Repeat every entry word for word. Images do not belong in the copy.
Top of EXERCISE DATA
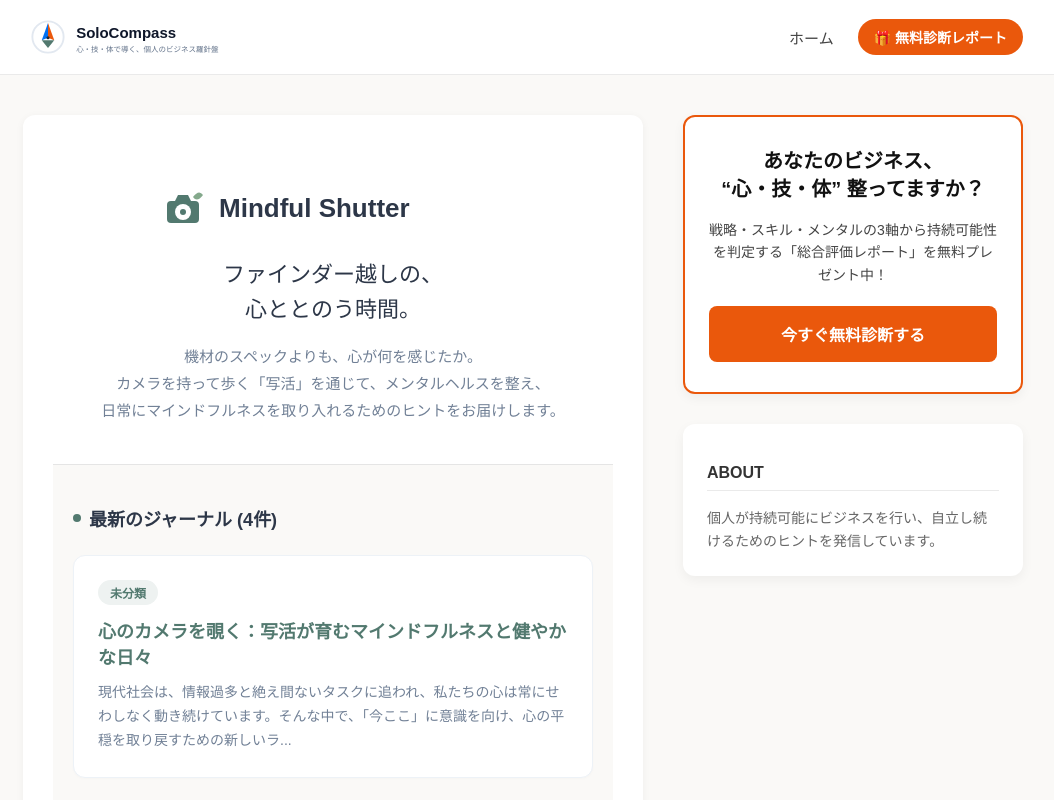
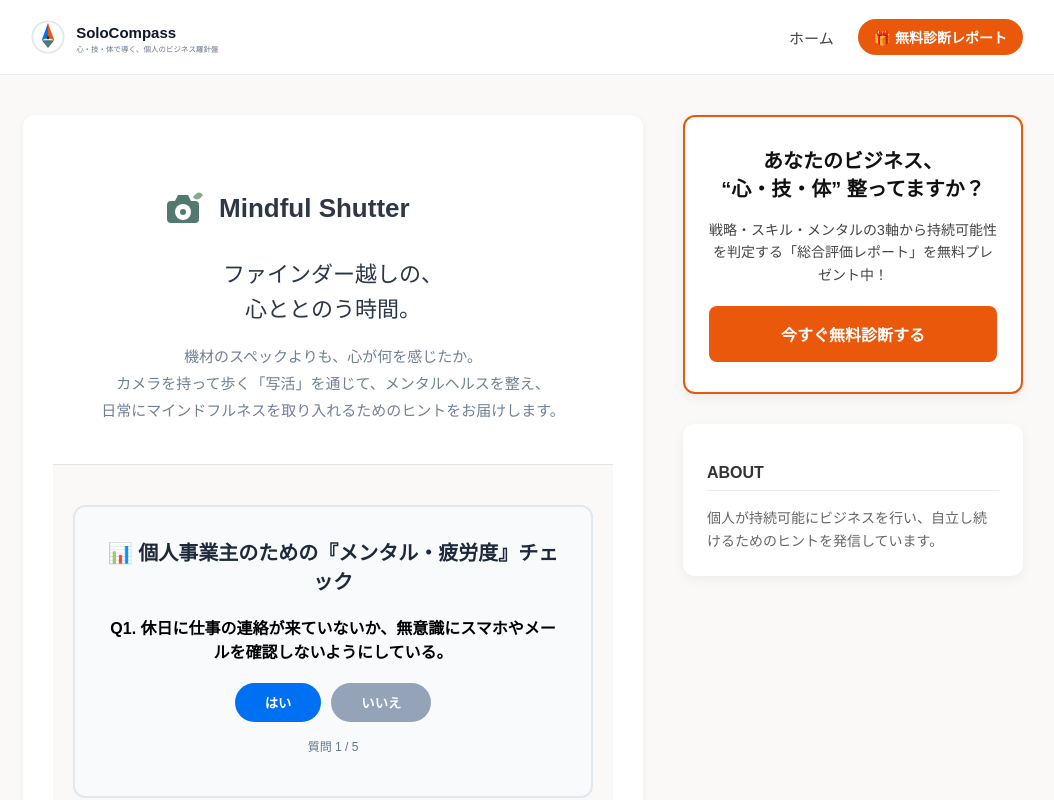
Before and after one commit to shotaro0222/photo, a Next.js app: page / in a window 1280 px wide. Shown: the top 800 px of the page, without its empty margins (117-1171 px from the left). Built offline with nearby package versions, Linux system fonts and the light colour scheme.

Commit message:
Update page.tsx

```diff
--- a/src/app/page.tsx
+++ b/src/app/page.tsx
@@ -99,9 +99,9 @@ export default async function Home() {
         </p>
       </section>
 
-      {/* ▼▼▼ 追加：デフォルト診断ツール配置エリア ▼▼▼ */}
+{/* ▼▼▼ 追加：デフォルト診断ツール配置エリア ▼▼▼ */}
       <section style={{ maxWidth: '800px', margin: '0 auto 40px auto', padding: '0 20px' }}>
-        <InteractiveTool config={defaultDiagnosisData} />
+        <InteractiveTool configStr={JSON.stringify(defaultDiagnosisData)} />
       </section>
       {/* ▲▲▲ 追加ここまで ▲▲▲ */}
 
```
Bottom of EXERCISE DATA
▶ ANSWER BOX
Before and after one commit to shotaro0222/photo, a Next.js app: page / in a window 1280 px wide. Shown: the top 800 px of the page, without its empty margins (117-1171 px from the left). Built offline with nearby package versions, Linux system fonts and the light colour scheme.

Commit message:
Update page.tsx

```diff
--- a/src/app/page.tsx
+++ b/src/app/page.tsx
@@ -99,9 +99,9 @@ export default async function Home() {
         </p>
       </section>
 
-      {/* ▼▼▼ 追加：デフォルト診断ツール配置エリア ▼▼▼ */}
+{/* ▼▼▼ 追加：デフォルト診断ツール配置エリア ▼▼▼ */}
       <section style={{ maxWidth: '800px', margin: '0 auto 40px auto', padding: '0 20px' }}>
-        <InteractiveTool config={defaultDiagnosisData} />
+        <InteractiveTool configStr={JSON.stringify(defaultDiagnosisData)} />
       </section>
       {/* ▲▲▲ 追加ここまで ▲▲▲ */}
 
```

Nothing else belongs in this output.